Work to complete → Reproduce each entry exactly.

Revision tracking records

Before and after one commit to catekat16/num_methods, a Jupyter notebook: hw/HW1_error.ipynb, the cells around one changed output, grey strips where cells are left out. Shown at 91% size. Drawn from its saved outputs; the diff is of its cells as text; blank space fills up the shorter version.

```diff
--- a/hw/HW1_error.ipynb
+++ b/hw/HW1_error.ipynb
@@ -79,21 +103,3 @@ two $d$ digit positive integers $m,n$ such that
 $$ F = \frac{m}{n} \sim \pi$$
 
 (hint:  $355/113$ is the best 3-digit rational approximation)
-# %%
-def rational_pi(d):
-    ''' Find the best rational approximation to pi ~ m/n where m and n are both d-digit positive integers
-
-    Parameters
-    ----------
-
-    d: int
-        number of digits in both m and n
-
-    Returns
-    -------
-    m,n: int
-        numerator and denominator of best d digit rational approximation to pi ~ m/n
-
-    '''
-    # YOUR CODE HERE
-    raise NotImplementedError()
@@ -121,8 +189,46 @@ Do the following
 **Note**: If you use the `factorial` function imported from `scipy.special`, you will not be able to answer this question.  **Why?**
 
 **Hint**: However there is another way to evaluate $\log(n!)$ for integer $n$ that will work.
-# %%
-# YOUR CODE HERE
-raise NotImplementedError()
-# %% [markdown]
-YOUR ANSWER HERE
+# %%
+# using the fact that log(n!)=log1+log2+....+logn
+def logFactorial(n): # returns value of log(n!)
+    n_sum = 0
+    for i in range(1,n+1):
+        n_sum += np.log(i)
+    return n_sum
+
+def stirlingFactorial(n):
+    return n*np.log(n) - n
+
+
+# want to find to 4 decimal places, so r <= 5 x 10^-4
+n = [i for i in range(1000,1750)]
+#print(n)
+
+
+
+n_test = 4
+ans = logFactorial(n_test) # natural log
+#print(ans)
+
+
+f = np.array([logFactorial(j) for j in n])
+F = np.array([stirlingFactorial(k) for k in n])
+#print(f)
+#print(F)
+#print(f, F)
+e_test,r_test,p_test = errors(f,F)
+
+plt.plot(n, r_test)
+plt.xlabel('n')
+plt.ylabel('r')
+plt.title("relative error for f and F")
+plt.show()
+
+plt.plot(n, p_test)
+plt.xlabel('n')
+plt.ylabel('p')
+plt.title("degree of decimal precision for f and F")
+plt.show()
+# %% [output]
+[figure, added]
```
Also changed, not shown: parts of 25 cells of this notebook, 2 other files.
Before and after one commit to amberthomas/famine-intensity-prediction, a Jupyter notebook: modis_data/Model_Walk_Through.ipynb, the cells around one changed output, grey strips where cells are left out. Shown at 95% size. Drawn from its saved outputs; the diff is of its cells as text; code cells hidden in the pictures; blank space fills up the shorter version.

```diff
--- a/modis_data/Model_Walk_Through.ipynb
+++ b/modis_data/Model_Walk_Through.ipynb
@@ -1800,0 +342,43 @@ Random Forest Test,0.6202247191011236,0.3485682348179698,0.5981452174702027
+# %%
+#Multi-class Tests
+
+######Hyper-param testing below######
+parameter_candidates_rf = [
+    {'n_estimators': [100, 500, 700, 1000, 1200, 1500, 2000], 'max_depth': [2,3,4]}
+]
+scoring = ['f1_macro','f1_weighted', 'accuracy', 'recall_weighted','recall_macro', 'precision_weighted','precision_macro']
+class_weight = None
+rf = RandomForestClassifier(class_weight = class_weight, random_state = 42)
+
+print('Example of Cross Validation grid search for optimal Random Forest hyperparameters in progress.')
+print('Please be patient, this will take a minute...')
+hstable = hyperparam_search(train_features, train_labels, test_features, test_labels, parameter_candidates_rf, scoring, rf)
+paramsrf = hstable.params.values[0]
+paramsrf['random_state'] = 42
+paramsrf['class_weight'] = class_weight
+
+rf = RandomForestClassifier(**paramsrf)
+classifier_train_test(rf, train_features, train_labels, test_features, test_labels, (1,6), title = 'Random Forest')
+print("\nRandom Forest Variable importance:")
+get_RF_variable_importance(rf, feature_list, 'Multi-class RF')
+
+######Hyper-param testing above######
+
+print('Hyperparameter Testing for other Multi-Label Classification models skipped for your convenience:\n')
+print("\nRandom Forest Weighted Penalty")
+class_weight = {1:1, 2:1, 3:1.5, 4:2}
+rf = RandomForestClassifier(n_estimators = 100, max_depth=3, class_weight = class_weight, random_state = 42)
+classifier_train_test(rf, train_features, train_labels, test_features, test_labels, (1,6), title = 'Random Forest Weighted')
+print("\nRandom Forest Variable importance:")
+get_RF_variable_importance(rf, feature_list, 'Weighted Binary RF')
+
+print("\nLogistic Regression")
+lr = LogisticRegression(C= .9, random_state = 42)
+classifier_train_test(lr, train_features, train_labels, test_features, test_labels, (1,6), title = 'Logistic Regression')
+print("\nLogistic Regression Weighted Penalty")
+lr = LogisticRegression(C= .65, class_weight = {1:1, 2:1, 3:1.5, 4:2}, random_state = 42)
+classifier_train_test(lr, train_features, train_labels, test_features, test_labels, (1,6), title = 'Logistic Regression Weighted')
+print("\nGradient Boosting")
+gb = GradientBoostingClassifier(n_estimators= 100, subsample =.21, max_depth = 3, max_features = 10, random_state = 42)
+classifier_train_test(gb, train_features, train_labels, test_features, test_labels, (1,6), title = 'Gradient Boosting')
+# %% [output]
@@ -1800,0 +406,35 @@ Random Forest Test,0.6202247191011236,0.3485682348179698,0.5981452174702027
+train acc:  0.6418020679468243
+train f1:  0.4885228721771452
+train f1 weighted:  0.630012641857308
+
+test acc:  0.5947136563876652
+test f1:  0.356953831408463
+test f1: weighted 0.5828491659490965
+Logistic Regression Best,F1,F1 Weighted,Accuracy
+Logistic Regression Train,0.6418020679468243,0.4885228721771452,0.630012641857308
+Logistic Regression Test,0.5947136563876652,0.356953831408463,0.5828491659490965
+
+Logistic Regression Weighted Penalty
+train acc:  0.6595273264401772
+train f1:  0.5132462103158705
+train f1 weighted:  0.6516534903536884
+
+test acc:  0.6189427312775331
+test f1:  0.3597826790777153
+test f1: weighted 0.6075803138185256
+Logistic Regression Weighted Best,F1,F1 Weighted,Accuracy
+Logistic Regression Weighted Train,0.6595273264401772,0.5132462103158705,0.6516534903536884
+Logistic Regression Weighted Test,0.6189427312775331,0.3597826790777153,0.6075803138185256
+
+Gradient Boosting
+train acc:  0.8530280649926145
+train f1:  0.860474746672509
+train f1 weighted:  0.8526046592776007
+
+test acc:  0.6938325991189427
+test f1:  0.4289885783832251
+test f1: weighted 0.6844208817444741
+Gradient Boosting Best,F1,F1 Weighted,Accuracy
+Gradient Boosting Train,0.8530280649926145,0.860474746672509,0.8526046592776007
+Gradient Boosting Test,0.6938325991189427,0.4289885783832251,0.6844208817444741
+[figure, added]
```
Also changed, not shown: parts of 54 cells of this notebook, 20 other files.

Task output →
Before and after one commit to catekat16/num_methods, a Jupyter notebook: hw/HW1_error.ipynb, the cells around one changed output, grey strips where cells are left out. Shown at 91% size. Drawn from its saved outputs; the diff is of its cells as text; blank space fills up the shorter version.

```diff
--- a/hw/HW1_error.ipynb
+++ b/hw/HW1_error.ipynb
@@ -79,21 +103,3 @@ two $d$ digit positive integers $m,n$ such that
 $$ F = \frac{m}{n} \sim \pi$$
 
 (hint:  $355/113$ is the best 3-digit rational approximation)
-# %%
-def rational_pi(d):
-    ''' Find the best rational approximation to pi ~ m/n where m and n are both d-digit positive integers
-
-    Parameters
-    ----------
-
-    d: int
-        number of digits in both m and n
-
-    Returns
-    -------
-    m,n: int
-        numerator and denominator of best d digit rational approximation to pi ~ m/n
-
-    '''
-    # YOUR CODE HERE
-    raise NotImplementedError()
@@ -121,8 +189,46 @@ Do the following
 **Note**: If you use the `factorial` function imported from `scipy.special`, you will not be able to answer this question.  **Why?**
 
 **Hint**: However there is another way to evaluate $\log(n!)$ for integer $n$ that will work.
-# %%
-# YOUR CODE HERE
-raise NotImplementedError()
-# %% [markdown]
-YOUR ANSWER HERE
+# %%
+# using the fact that log(n!)=log1+log2+....+logn
+def logFactorial(n): # returns value of log(n!)
+    n_sum = 0
+    for i in range(1,n+1):
+        n_sum += np.log(i)
+    return n_sum
+
+def stirlingFactorial(n):
+    return n*np.log(n) - n
+
+
+# want to find to 4 decimal places, so r <= 5 x 10^-4
+n = [i for i in range(1000,1750)]
+#print(n)
+
+
+
+n_test = 4
+ans = logFactorial(n_test) # natural log
+#print(ans)
+
+
+f = np.array([logFactorial(j) for j in n])
+F = np.array([stirlingFactorial(k) for k in n])
+#print(f)
+#print(F)
+#print(f, F)
+e_test,r_test,p_test = errors(f,F)
+
+plt.plot(n, r_test)
+plt.xlabel('n')
+plt.ylabel('r')
+plt.title("relative error for f and F")
+plt.show()
+
+plt.plot(n, p_test)
+plt.xlabel('n')
+plt.ylabel('p')
+plt.title("degree of decimal precision for f and F")
+plt.show()
+# %% [output]
+[figure, added]
```
Also changed, not shown: parts of 25 cells of this notebook, 2 other files.
Before and after one commit to amberthomas/famine-intensity-prediction, a Jupyter notebook: modis_data/Model_Walk_Through.ipynb, the cells around one changed output, grey strips where cells are left out. Shown at 95% size. Drawn from its saved outputs; the diff is of its cells as text; code cells hidden in the pictures; blank space fills up the shorter version.

```diff
--- a/modis_data/Model_Walk_Through.ipynb
+++ b/modis_data/Model_Walk_Through.ipynb
@@ -1800,0 +342,43 @@ Random Forest Test,0.6202247191011236,0.3485682348179698,0.5981452174702027
+# %%
+#Multi-class Tests
+
+######Hyper-param testing below######
+parameter_candidates_rf = [
+    {'n_estimators': [100, 500, 700, 1000, 1200, 1500, 2000], 'max_depth': [2,3,4]}
+]
+scoring = ['f1_macro','f1_weighted', 'accuracy', 'recall_weighted','recall_macro', 'precision_weighted','precision_macro']
+class_weight = None
+rf = RandomForestClassifier(class_weight = class_weight, random_state = 42)
+
+print('Example of Cross Validation grid search for optimal Random Forest hyperparameters in progress.')
+print('Please be patient, this will take a minute...')
+hstable = hyperparam_search(train_features, train_labels, test_features, test_labels, parameter_candidates_rf, scoring, rf)
+paramsrf = hstable.params.values[0]
+paramsrf['random_state'] = 42
+paramsrf['class_weight'] = class_weight
+
+rf = RandomForestClassifier(**paramsrf)
+classifier_train_test(rf, train_features, train_labels, test_features, test_labels, (1,6), title = 'Random Forest')
+print("\nRandom Forest Variable importance:")
+get_RF_variable_importance(rf, feature_list, 'Multi-class RF')
+
+######Hyper-param testing above######
+
+print('Hyperparameter Testing for other Multi-Label Classification models skipped for your convenience:\n')
+print("\nRandom Forest Weighted Penalty")
+class_weight = {1:1, 2:1, 3:1.5, 4:2}
+rf = RandomForestClassifier(n_estimators = 100, max_depth=3, class_weight = class_weight, random_state = 42)
+classifier_train_test(rf, train_features, train_labels, test_features, test_labels, (1,6), title = 'Random Forest Weighted')
+print("\nRandom Forest Variable importance:")
+get_RF_variable_importance(rf, feature_list, 'Weighted Binary RF')
+
+print("\nLogistic Regression")
+lr = LogisticRegression(C= .9, random_state = 42)
+classifier_train_test(lr, train_features, train_labels, test_features, test_labels, (1,6), title = 'Logistic Regression')
+print("\nLogistic Regression Weighted Penalty")
+lr = LogisticRegression(C= .65, class_weight = {1:1, 2:1, 3:1.5, 4:2}, random_state = 42)
+classifier_train_test(lr, train_features, train_labels, test_features, test_labels, (1,6), title = 'Logistic Regression Weighted')
+print("\nGradient Boosting")
+gb = GradientBoostingClassifier(n_estimators= 100, subsample =.21, max_depth = 3, max_features = 10, random_state = 42)
+classifier_train_test(gb, train_features, train_labels, test_features, test_labels, (1,6), title = 'Gradient Boosting')
+# %% [output]
@@ -1800,0 +406,35 @@ Random Forest Test,0.6202247191011236,0.3485682348179698,0.5981452174702027
+train acc:  0.6418020679468243
+train f1:  0.4885228721771452
+train f1 weighted:  0.630012641857308
+
+test acc:  0.5947136563876652
+test f1:  0.356953831408463
+test f1: weighted 0.5828491659490965
+Logistic Regression Best,F1,F1 Weighted,Accuracy
+Logistic Regression Train,0.6418020679468243,0.4885228721771452,0.630012641857308
+Logistic Regression Test,0.5947136563876652,0.356953831408463,0.5828491659490965
+
+Logistic Regression Weighted Penalty
+train acc:  0.6595273264401772
+train f1:  0.5132462103158705
+train f1 weighted:  0.6516534903536884
+
+test acc:  0.6189427312775331
+test f1:  0.3597826790777153
+test f1: weighted 0.6075803138185256
+Logistic Regression Weighted Best,F1,F1 Weighted,Accuracy
+Logistic Regression Weighted Train,0.6595273264401772,0.5132462103158705,0.6516534903536884
+Logistic Regression Weighted Test,0.6189427312775331,0.3597826790777153,0.6075803138185256
+
+Gradient Boosting
+train acc:  0.8530280649926145
+train f1:  0.860474746672509
+train f1 weighted:  0.8526046592776007
+
+test acc:  0.6938325991189427
+test f1:  0.4289885783832251
+test f1: weighted 0.6844208817444741
+Gradient Boosting Best,F1,F1 Weighted,Accuracy
+Gradient Boosting Train,0.8530280649926145,0.860474746672509,0.8526046592776007
+Gradient Boosting Test,0.6938325991189427,0.4289885783832251,0.6844208817444741
+[figure, added]
```
Also changed, not shown: parts of 54 cells of this notebook, 20 other files.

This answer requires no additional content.